◆ **What is being asked**
Type out each entry exactly as it appears, but keep every image out.

[Before and after images]
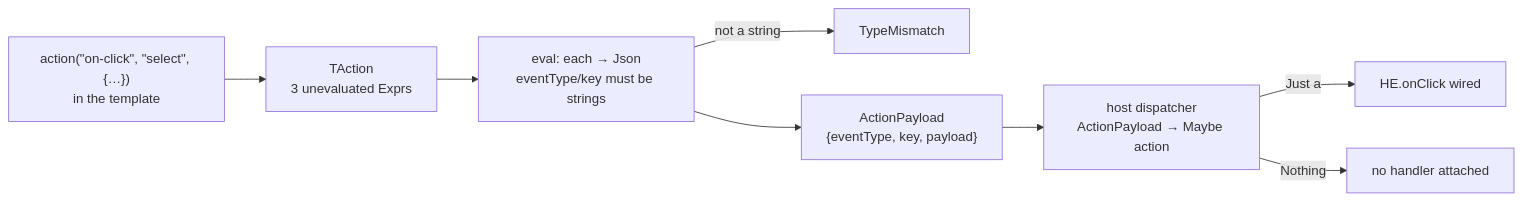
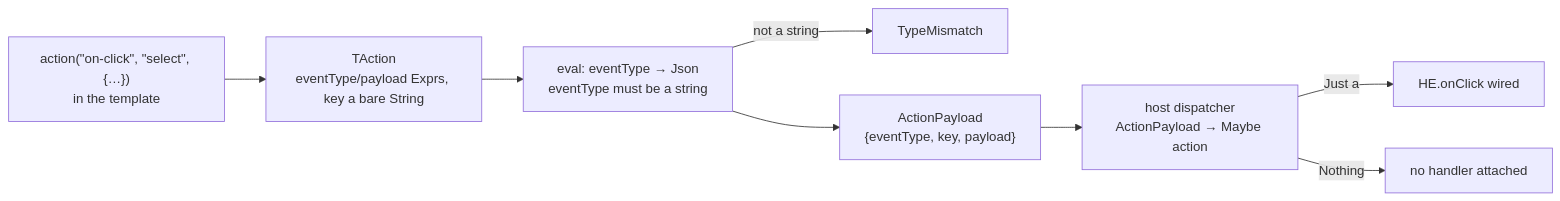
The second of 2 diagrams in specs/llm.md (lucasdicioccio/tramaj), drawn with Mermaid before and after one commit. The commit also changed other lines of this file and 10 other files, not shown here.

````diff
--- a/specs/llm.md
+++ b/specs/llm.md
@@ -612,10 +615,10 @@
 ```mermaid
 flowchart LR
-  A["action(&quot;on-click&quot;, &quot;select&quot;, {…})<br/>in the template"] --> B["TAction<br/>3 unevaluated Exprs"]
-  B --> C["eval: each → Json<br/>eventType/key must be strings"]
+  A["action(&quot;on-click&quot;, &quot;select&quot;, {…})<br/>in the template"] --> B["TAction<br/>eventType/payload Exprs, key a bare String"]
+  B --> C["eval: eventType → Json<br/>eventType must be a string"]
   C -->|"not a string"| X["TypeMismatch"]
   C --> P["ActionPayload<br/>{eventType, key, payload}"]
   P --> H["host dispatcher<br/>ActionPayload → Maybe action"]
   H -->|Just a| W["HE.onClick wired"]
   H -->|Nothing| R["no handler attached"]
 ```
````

◆ **Response for this exercise**
The second of 2 diagrams in specs/llm.md (lucasdicioccio/tramaj), drawn with Mermaid before and after one commit. The commit also changed other lines of this file and 10 other files, not shown here.

````diff
--- a/specs/llm.md
+++ b/specs/llm.md
@@ -612,10 +615,10 @@
 ```mermaid
 flowchart LR
-  A["action(&quot;on-click&quot;, &quot;select&quot;, {…})<br/>in the template"] --> B["TAction<br/>3 unevaluated Exprs"]
-  B --> C["eval: each → Json<br/>eventType/key must be strings"]
+  A["action(&quot;on-click&quot;, &quot;select&quot;, {…})<br/>in the template"] --> B["TAction<br/>eventType/payload Exprs, key a bare String"]
+  B --> C["eval: eventType → Json<br/>eventType must be a string"]
   C -->|"not a string"| X["TypeMismatch"]
   C --> P["ActionPayload<br/>{eventType, key, payload}"]
   P --> H["host dispatcher<br/>ActionPayload → Maybe action"]
   H -->|Just a| W["HE.onClick wired"]
   H -->|Nothing| R["no handler attached"]
 ```
````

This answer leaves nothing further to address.